**EXERCISE BRIEF:**
Each record that follows should be duplicated exactly, except for its pictures.

:: STORED DATA ::

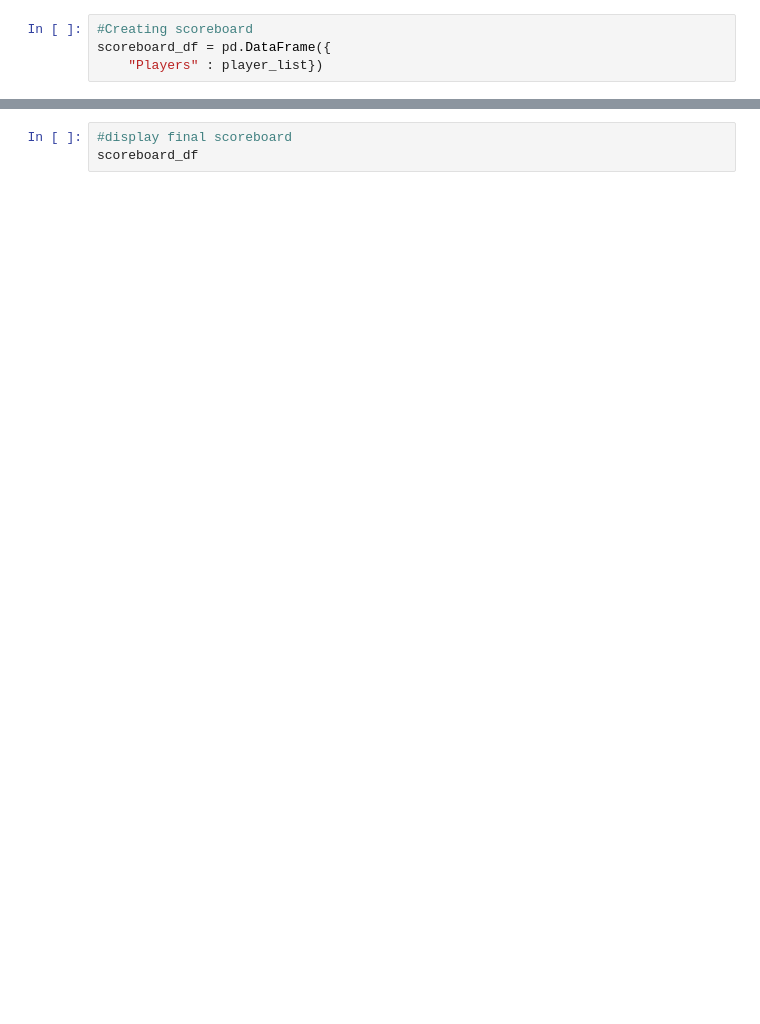
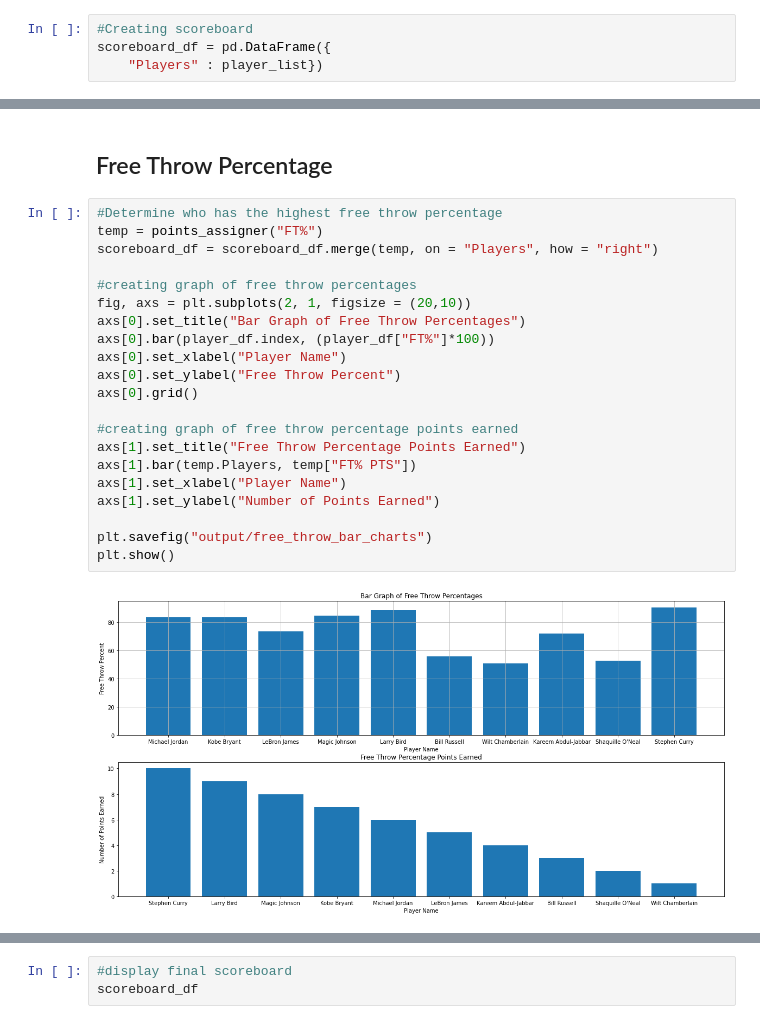
Before and after one commit to gdjeudeu/Project-1, a Jupyter notebook: Project_1.ipynb, the cells around one changed output, grey strips where cells are left out. Saved outputs shown, nothing was run; the diff lists cells and outputs as text; blank space fills up the shorter version.

```diff
--- a/Project_1.ipynb
+++ b/Project_1.ipynb
@@ -395,0 +178,25 @@ plt.show()
+# %% [markdown]
+## Free Throw Percentage
+# %%
+#Determine who has the highest free throw percentage
+temp = points_assigner("FT%")
+scoreboard_df = scoreboard_df.merge(temp, on = "Players", how = "right")
+
+#creating graph of free throw percentages
+fig, axs = plt.subplots(2, 1, figsize = (20,10))
+axs[0].set_title("Bar Graph of Free Throw Percentages")
+axs[0].bar(player_df.index, (player_df["FT%"]*100))
+axs[0].set_xlabel("Player Name")
+axs[0].set_ylabel("Free Throw Percent")
+axs[0].grid()
+
+#creating graph of free throw percentage points earned
+axs[1].set_title("Free Throw Percentage Points Earned")
+axs[1].bar(temp.Players, temp["FT% PTS"])
+axs[1].set_xlabel("Player Name")
+axs[1].set_ylabel("Number of Points Earned")
+
+plt.savefig("output/free_throw_bar_charts")
+plt.show()
+# %% [output]
+[figure, added]
```
Also changed, not shown: parts of 43 cells of this notebook, 27 other files.
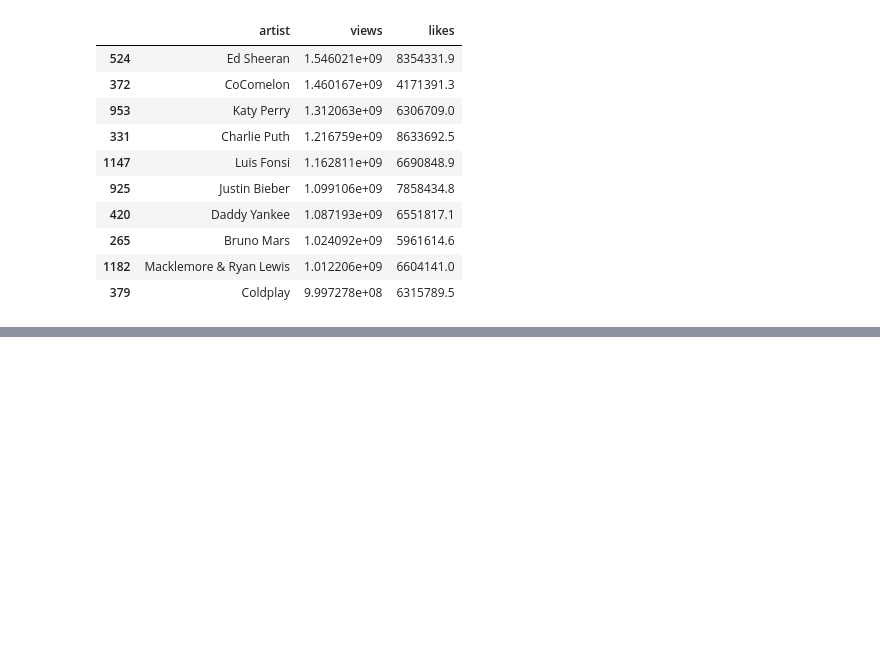
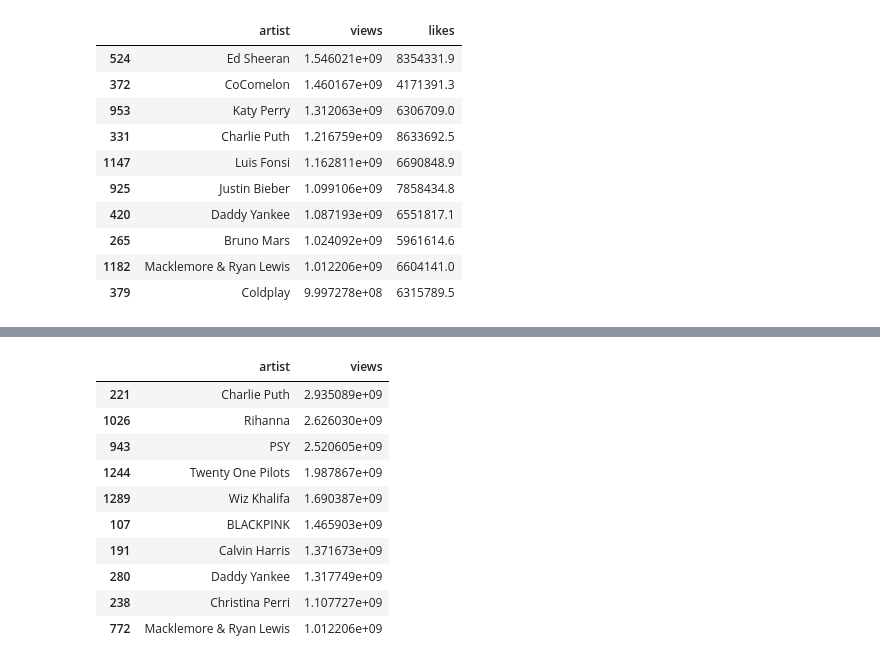
Before and after one commit to AndreaGonzalezG/Evaluacion_intermedia_mod3, a Jupyter notebook: Evaluacion_intermedia_mod3.ipynb, the cells around one changed output, grey strips where cells are left out. Cells and saved outputs as stored; diff of their text form; code cells hidden in the pictures; blank space fills up the shorter version.

```diff
--- a/Evaluacion_intermedia_mod3.ipynb
+++ b/Evaluacion_intermedia_mod3.ipynb
@@ -453,0 +486,16 @@ relacion_single_like.head(10)
+# %%
+relacion_single_views= df_single.groupby("artist")["views"].mean().reset_index().sort_values(by=["views"] ,ascending=False)
+
+relacion_single_views.head(10)
+# %% [output]
+|  | artist | views |
+| 221 | Charlie Puth | 2.935089e+09 |
+| 1026 | Rihanna | 2.626030e+09 |
+| 943 | PSY | 2.520605e+09 |
+| 1244 | Twenty One Pilots | 1.987867e+09 |
+| 1289 | Wiz Khalifa | 1.690387e+09 |
+| 107 | BLACKPINK | 1.465903e+09 |
+| 191 | Calvin Harris | 1.371673e+09 |
+| 280 | Daddy Yankee | 1.317749e+09 |
+| 238 | Christina Perri | 1.107727e+09 |
+| 772 | Macklemore & Ryan Lewis | 1.012206e+09 |
```
Also changed, not shown: parts of 5 cells of this notebook.
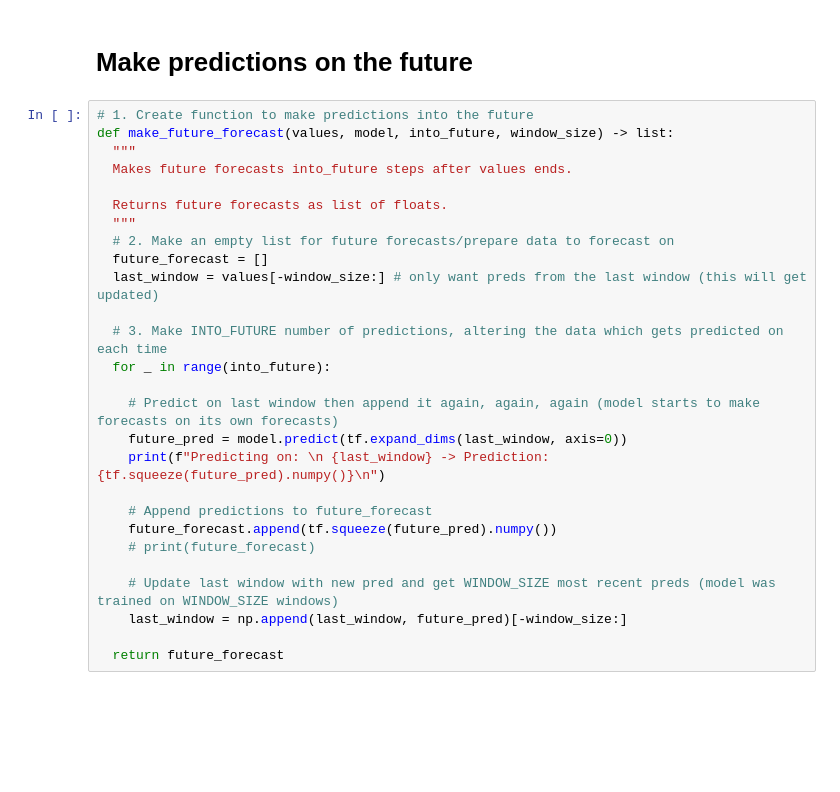
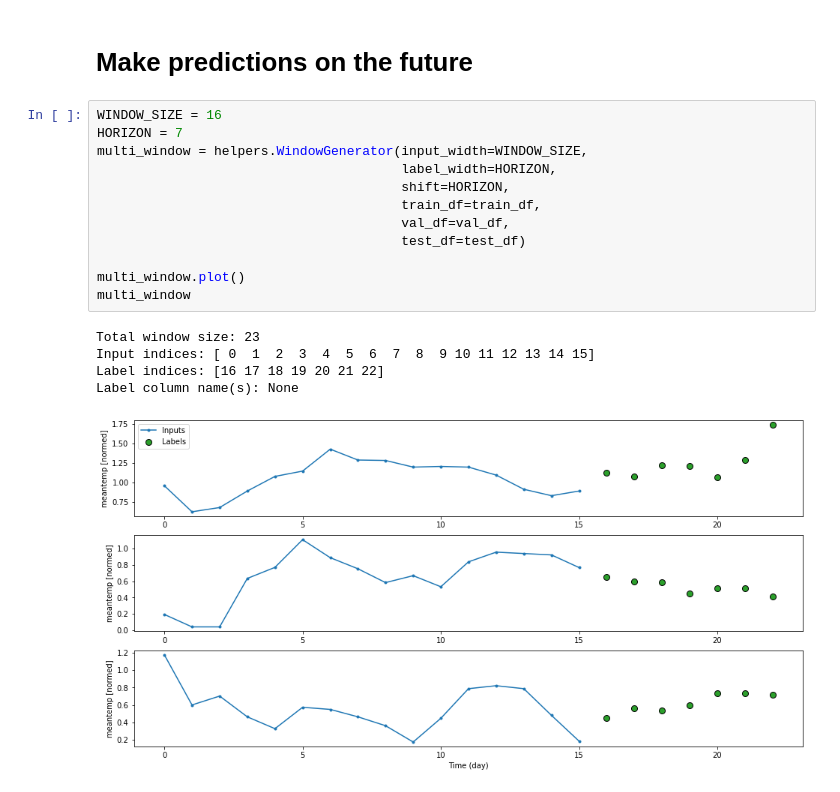
Before and after one commit to alexandre-pinon/voltron, a Jupyter notebook: src/ai/voltron.ipynb, the cells around one changed output. Cells and saved outputs as stored; diff of their text form; blank space fills up the shorter version.

```diff
--- a/src/ai/voltron.ipynb
+++ b/src/ai/voltron.ipynb
@@ -693,29 +709,20 @@ fig.savefig('graphs/window_size_benchmark_2.png', facecolor='white')
 # %% [markdown]
 # Make predictions on the future
-# %%
-# 1. Create function to make predictions into the future
-def make_future_forecast(values, model, into_future, window_size) -> list:
-  """
-  Makes future forecasts into_future steps after values ends.
-
-  Returns future forecasts as list of floats.
-  """
-  # 2. Make an empty list for future forecasts/prepare data to forecast on
-  future_forecast = []
-  last_window = values[-window_size:] # only want preds from the last window (this will get updated)
-
-  # 3. Make INTO_FUTURE number of predictions, altering the data which gets predicted on each time
-  for _ in range(into_future):
-
-    # Predict on last window then append it again, again, again (model starts to make forecasts on its own forecasts)
-    future_pred = model.predict(tf.expand_dims(last_window, axis=0))
-    print(f"Predicting on: \n {last_window} -> Prediction: {tf.squeeze(future_pred).numpy()}\n")
-
-    # Append predictions to future_forecast
-    future_forecast.append(tf.squeeze(future_pred).numpy())
-    # print(future_forecast)
-
-    # Update last window with new pred and get WINDOW_SIZE most recent preds (model was trained on WINDOW_SIZE windows)
-    last_window = np.append(last_window, future_pred)[-window_size:]
-
-  return future_forecast
+# %%
+WINDOW_SIZE = 16
+HORIZON = 7
+multi_window = helpers.WindowGenerator(input_width=WINDOW_SIZE,
+                                       label_width=HORIZON,
+                                       shift=HORIZON,
+                                       train_df=train_df,
+                                       val_df=val_df,
+                                       test_df=test_df)
+
+multi_window.plot()
+multi_window
+# %% [output]
+Total window size: 23
+Input indices: [ 0  1  2  3  4  5  6  7  8  9 10 11 12 13 14 15]
+Label indices: [16 17 18 19 20 21 22]
+Label column name(s): None
+[figure, added]
```
Also changed, not shown: parts of 32 cells of this notebook.
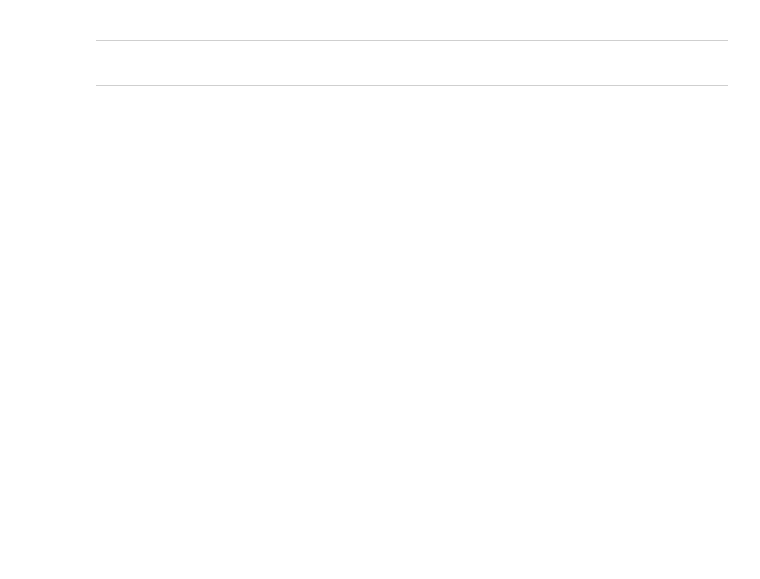
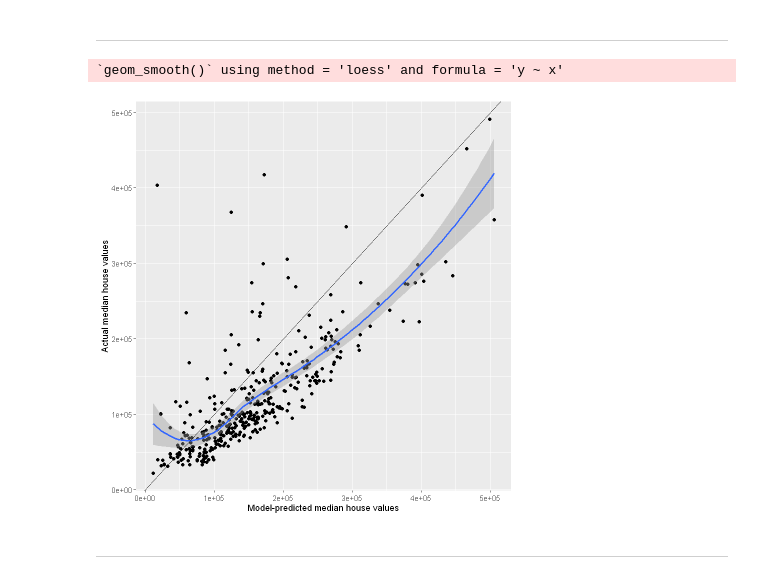
Before and after one commit to AI1379/math-practice, a Jupyter notebook: docs/Chapter2.ipynb, the cells around one changed output. Saved outputs shown, nothing was run; the diff lists cells and outputs as text; code cells hidden in the pictures; blank space fills up the shorter version.

```diff
--- a/docs/Chapter2.ipynb
+++ b/docs/Chapter2.ipynb
@@ -345,17 +491,24 @@ penn.coefs
 # %%
 allegheny.rows <- 24:425
-allegheny <- penn |> slice(allegheny.rows) |>
-  mutate(fitted = penn.coefs["(Intercept)"]+
-  penn.coefs["Median_household_income"]*Median_household_income)
-allegheny <- allegheny[complete.cases(allegheny),]
+allegheny <- penn |>
+  slice(allegheny.rows) |>
+  mutate(fitted = penn.coefs["(Intercept)"] +
+    penn.coefs["Median_household_income"] * Median_household_income)
+allegheny <- allegheny[complete.cases(allegheny), ]
 # %% [markdown]
 ---
 # %%
-allegheny |> ggplot(aes(x = fitted, y = Median_house_value))+
-  geom_point()+
-  labs(x = "Model-predicted median house values",
-     y ="Actual median house values")+
-  geom_smooth() + geom_abline()
+allegheny |> ggplot(aes(x = fitted, y = Median_house_value)) +
+   geom_point() +
+   labs(
+      x = "Model-predicted median house values",
+      y = "Actual median house values"
+   ) +
+   geom_smooth() +
+   geom_abline()
+# %% [output]
+`geom_smooth()` using method = 'loess' and formula = 'y ~ x'
+[figure, added]
 # %% [markdown]
 ---
 # %%
```
Also changed, not shown: parts of 67 cells of this notebook, 30 other files.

:::

**OUTPUT:**
Before and after one commit to gdjeudeu/Project-1, a Jupyter notebook: Project_1.ipynb, the cells around one changed output, grey strips where cells are left out. Saved outputs shown, nothing was run; the diff lists cells and outputs as text; blank space fills up the shorter version.

```diff
--- a/Project_1.ipynb
+++ b/Project_1.ipynb
@@ -395,0 +178,25 @@ plt.show()
+# %% [markdown]
+## Free Throw Percentage
+# %%
+#Determine who has the highest free throw percentage
+temp = points_assigner("FT%")
+scoreboard_df = scoreboard_df.merge(temp, on = "Players", how = "right")
+
+#creating graph of free throw percentages
+fig, axs = plt.subplots(2, 1, figsize = (20,10))
+axs[0].set_title("Bar Graph of Free Throw Percentages")
+axs[0].bar(player_df.index, (player_df["FT%"]*100))
+axs[0].set_xlabel("Player Name")
+axs[0].set_ylabel("Free Throw Percent")
+axs[0].grid()
+
+#creating graph of free throw percentage points earned
+axs[1].set_title("Free Throw Percentage Points Earned")
+axs[1].bar(temp.Players, temp["FT% PTS"])
+axs[1].set_xlabel("Player Name")
+axs[1].set_ylabel("Number of Points Earned")
+
+plt.savefig("output/free_throw_bar_charts")
+plt.show()
+# %% [output]
+[figure, added]
```
Also changed, not shown: parts of 43 cells of this notebook, 27 other files.
Before and after one commit to AndreaGonzalezG/Evaluacion_intermedia_mod3, a Jupyter notebook: Evaluacion_intermedia_mod3.ipynb, the cells around one changed output, grey strips where cells are left out. Cells and saved outputs as stored; diff of their text form; code cells hidden in the pictures; blank space fills up the shorter version.

```diff
--- a/Evaluacion_intermedia_mod3.ipynb
+++ b/Evaluacion_intermedia_mod3.ipynb
@@ -453,0 +486,16 @@ relacion_single_like.head(10)
+# %%
+relacion_single_views= df_single.groupby("artist")["views"].mean().reset_index().sort_values(by=["views"] ,ascending=False)
+
+relacion_single_views.head(10)
+# %% [output]
+|  | artist | views |
+| 221 | Charlie Puth | 2.935089e+09 |
+| 1026 | Rihanna | 2.626030e+09 |
+| 943 | PSY | 2.520605e+09 |
+| 1244 | Twenty One Pilots | 1.987867e+09 |
+| 1289 | Wiz Khalifa | 1.690387e+09 |
+| 107 | BLACKPINK | 1.465903e+09 |
+| 191 | Calvin Harris | 1.371673e+09 |
+| 280 | Daddy Yankee | 1.317749e+09 |
+| 238 | Christina Perri | 1.107727e+09 |
+| 772 | Macklemore & Ryan Lewis | 1.012206e+09 |
```
Also changed, not shown: parts of 5 cells of this notebook.
Before and after one commit to alexandre-pinon/voltron, a Jupyter notebook: src/ai/voltron.ipynb, the cells around one changed output. Cells and saved outputs as stored; diff of their text form; blank space fills up the shorter version.

```diff
--- a/src/ai/voltron.ipynb
+++ b/src/ai/voltron.ipynb
@@ -693,29 +709,20 @@ fig.savefig('graphs/window_size_benchmark_2.png', facecolor='white')
 # %% [markdown]
 # Make predictions on the future
-# %%
-# 1. Create function to make predictions into the future
-def make_future_forecast(values, model, into_future, window_size) -> list:
-  """
-  Makes future forecasts into_future steps after values ends.
-
-  Returns future forecasts as list of floats.
-  """
-  # 2. Make an empty list for future forecasts/prepare data to forecast on
-  future_forecast = []
-  last_window = values[-window_size:] # only want preds from the last window (this will get updated)
-
-  # 3. Make INTO_FUTURE number of predictions, altering the data which gets predicted on each time
-  for _ in range(into_future):
-
-    # Predict on last window then append it again, again, again (model starts to make forecasts on its own forecasts)
-    future_pred = model.predict(tf.expand_dims(last_window, axis=0))
-    print(f"Predicting on: \n {last_window} -> Prediction: {tf.squeeze(future_pred).numpy()}\n")
-
-    # Append predictions to future_forecast
-    future_forecast.append(tf.squeeze(future_pred).numpy())
-    # print(future_forecast)
-
-    # Update last window with new pred and get WINDOW_SIZE most recent preds (model was trained on WINDOW_SIZE windows)
-    last_window = np.append(last_window, future_pred)[-window_size:]
-
-  return future_forecast
+# %%
+WINDOW_SIZE = 16
+HORIZON = 7
+multi_window = helpers.WindowGenerator(input_width=WINDOW_SIZE,
+                                       label_width=HORIZON,
+                                       shift=HORIZON,
+                                       train_df=train_df,
+                                       val_df=val_df,
+                                       test_df=test_df)
+
+multi_window.plot()
+multi_window
+# %% [output]
+Total window size: 23
+Input indices: [ 0  1  2  3  4  5  6  7  8  9 10 11 12 13 14 15]
+Label indices: [16 17 18 19 20 21 22]
+Label column name(s): None
+[figure, added]
```
Also changed, not shown: parts of 32 cells of this notebook.
Before and after one commit to AI1379/math-practice, a Jupyter notebook: docs/Chapter2.ipynb, the cells around one changed output. Saved outputs shown, nothing was run; the diff lists cells and outputs as text; code cells hidden in the pictures; blank space fills up the shorter version.

```diff
--- a/docs/Chapter2.ipynb
+++ b/docs/Chapter2.ipynb
@@ -345,17 +491,24 @@ penn.coefs
 # %%
 allegheny.rows <- 24:425
-allegheny <- penn |> slice(allegheny.rows) |>
-  mutate(fitted = penn.coefs["(Intercept)"]+
-  penn.coefs["Median_household_income"]*Median_household_income)
-allegheny <- allegheny[complete.cases(allegheny),]
+allegheny <- penn |>
+  slice(allegheny.rows) |>
+  mutate(fitted = penn.coefs["(Intercept)"] +
+    penn.coefs["Median_household_income"] * Median_household_income)
+allegheny <- allegheny[complete.cases(allegheny), ]
 # %% [markdown]
 ---
 # %%
-allegheny |> ggplot(aes(x = fitted, y = Median_house_value))+
-  geom_point()+
-  labs(x = "Model-predicted median house values",
-     y ="Actual median house values")+
-  geom_smooth() + geom_abline()
+allegheny |> ggplot(aes(x = fitted, y = Median_house_value)) +
+   geom_point() +
+   labs(
+      x = "Model-predicted median house values",
+      y = "Actual median house values"
+   ) +
+   geom_smooth() +
+   geom_abline()
+# %% [output]
+`geom_smooth()` using method = 'loess' and formula = 'y ~ x'
+[figure, added]
 # %% [markdown]
 ---
 # %%
```
Also changed, not shown: parts of 67 cells of this notebook, 30 other files.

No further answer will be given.